WORK TASK: Print word for word whatever lies between the first line of the material and the line holding "After: the same", both included, and omit all pictures.

INPUT:
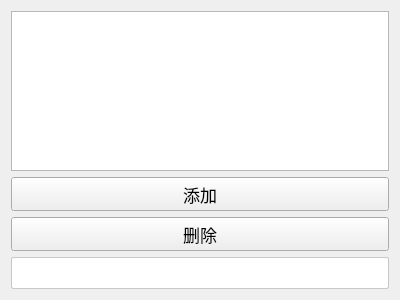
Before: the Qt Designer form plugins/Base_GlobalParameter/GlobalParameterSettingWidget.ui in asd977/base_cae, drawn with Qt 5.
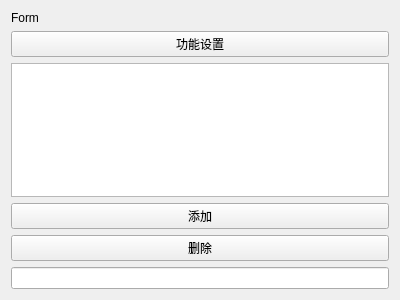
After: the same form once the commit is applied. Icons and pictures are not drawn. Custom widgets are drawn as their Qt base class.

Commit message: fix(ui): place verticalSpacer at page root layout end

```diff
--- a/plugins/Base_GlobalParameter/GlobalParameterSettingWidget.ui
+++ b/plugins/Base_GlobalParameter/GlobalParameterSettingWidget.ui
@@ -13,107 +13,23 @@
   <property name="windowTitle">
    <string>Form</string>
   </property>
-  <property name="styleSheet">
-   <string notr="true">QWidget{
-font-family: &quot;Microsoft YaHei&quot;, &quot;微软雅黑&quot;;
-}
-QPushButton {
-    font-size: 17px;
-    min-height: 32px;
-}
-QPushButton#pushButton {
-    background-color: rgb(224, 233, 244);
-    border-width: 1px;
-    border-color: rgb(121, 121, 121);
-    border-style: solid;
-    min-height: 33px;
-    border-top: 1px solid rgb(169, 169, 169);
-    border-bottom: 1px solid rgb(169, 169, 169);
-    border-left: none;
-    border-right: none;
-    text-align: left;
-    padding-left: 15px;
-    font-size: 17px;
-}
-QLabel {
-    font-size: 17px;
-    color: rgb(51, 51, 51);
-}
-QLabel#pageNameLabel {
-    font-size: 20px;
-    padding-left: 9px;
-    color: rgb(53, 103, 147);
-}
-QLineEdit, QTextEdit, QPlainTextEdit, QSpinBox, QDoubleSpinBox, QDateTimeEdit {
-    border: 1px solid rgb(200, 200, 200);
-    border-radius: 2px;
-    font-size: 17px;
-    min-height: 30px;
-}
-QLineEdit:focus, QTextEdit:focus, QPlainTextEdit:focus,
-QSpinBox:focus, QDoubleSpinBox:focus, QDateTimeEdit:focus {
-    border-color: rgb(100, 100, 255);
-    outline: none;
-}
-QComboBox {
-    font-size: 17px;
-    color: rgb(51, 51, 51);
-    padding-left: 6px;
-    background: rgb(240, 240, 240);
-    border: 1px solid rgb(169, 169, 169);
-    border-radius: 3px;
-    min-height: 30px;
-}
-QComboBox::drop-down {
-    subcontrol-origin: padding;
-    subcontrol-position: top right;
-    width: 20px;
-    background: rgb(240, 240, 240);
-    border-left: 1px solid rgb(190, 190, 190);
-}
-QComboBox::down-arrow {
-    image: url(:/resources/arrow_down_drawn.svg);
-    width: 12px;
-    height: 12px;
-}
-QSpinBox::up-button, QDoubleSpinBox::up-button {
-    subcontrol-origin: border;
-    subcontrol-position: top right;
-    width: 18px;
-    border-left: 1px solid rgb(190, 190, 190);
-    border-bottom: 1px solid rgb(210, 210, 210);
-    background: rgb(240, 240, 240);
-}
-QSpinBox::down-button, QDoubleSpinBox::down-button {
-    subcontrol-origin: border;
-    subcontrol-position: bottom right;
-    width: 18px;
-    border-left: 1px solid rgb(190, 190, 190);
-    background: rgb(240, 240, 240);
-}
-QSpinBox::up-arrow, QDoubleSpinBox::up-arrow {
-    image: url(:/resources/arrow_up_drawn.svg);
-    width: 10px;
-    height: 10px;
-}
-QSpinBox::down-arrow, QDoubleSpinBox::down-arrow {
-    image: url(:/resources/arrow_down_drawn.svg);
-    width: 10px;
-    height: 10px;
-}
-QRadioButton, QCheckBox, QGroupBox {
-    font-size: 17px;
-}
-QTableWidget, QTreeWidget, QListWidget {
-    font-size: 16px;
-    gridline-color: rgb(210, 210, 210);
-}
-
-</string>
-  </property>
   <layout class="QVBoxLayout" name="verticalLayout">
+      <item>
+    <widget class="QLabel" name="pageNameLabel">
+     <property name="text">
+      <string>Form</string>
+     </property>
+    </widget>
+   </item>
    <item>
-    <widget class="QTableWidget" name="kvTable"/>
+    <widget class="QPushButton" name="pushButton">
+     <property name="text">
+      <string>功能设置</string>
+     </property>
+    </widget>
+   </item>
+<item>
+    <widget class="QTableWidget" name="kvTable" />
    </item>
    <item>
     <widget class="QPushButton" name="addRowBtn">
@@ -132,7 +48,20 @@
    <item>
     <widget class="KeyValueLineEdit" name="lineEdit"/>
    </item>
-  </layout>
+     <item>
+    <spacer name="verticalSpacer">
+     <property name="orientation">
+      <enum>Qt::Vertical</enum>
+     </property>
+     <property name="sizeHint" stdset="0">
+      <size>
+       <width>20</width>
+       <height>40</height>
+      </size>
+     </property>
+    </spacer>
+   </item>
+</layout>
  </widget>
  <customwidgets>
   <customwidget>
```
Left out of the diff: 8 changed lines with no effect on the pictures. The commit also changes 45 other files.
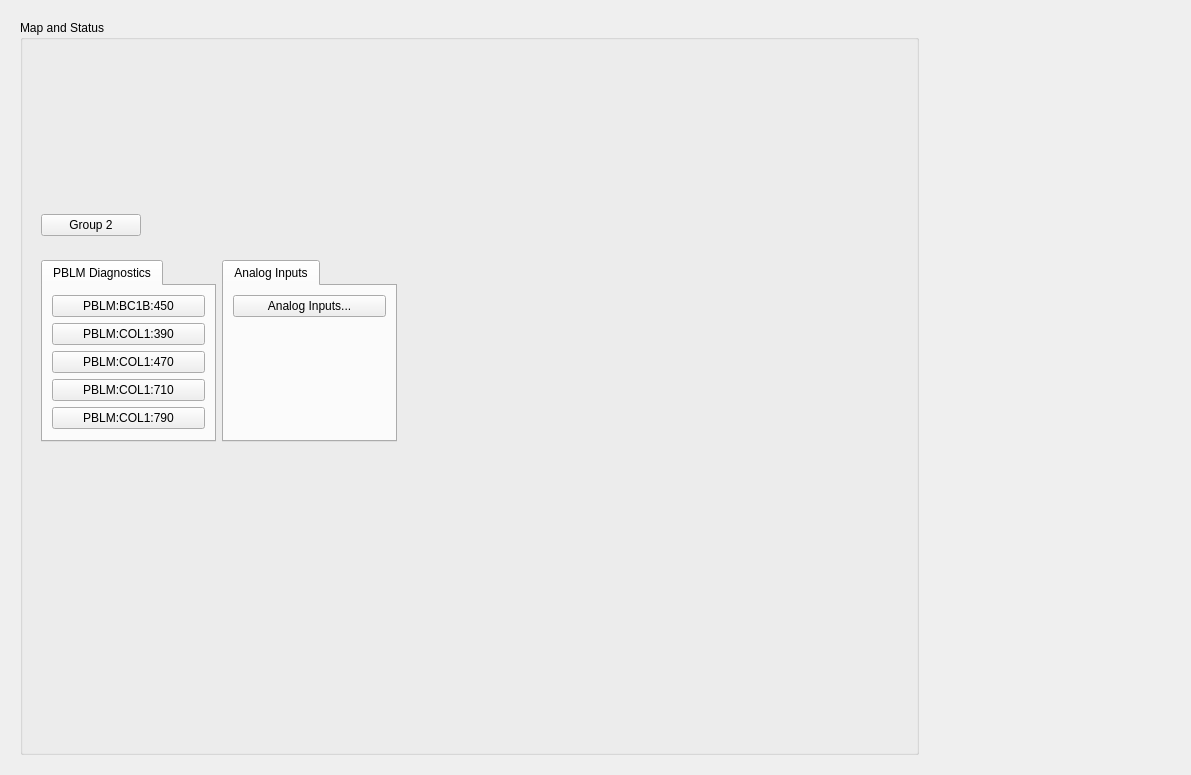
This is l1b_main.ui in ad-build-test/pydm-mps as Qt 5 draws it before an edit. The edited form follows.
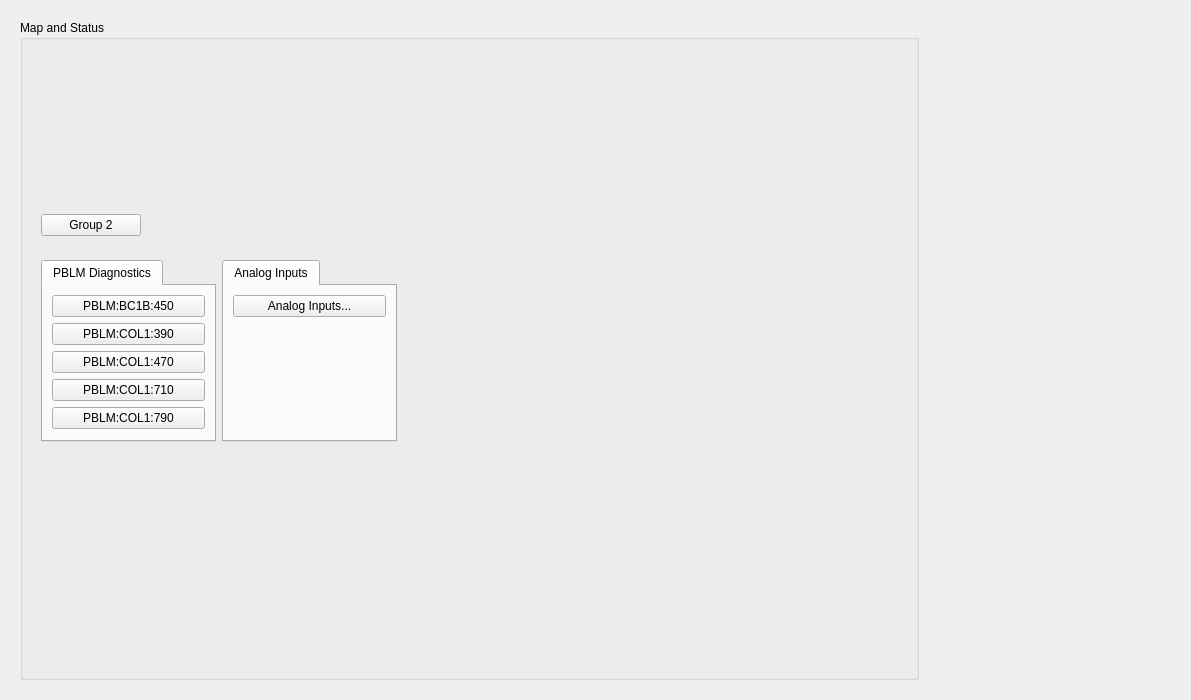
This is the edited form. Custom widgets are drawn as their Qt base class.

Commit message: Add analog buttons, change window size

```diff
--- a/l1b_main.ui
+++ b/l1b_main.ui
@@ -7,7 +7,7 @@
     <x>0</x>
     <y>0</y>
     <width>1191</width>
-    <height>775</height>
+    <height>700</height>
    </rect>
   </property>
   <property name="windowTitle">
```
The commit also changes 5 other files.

WRITTEN REPLY:
Before: the Qt Designer form plugins/Base_GlobalParameter/GlobalParameterSettingWidget.ui in asd977/base_cae, drawn with Qt 5.
After: the same form once the commit is applied. Icons and pictures are not drawn. Custom widgets are drawn as their Qt base class.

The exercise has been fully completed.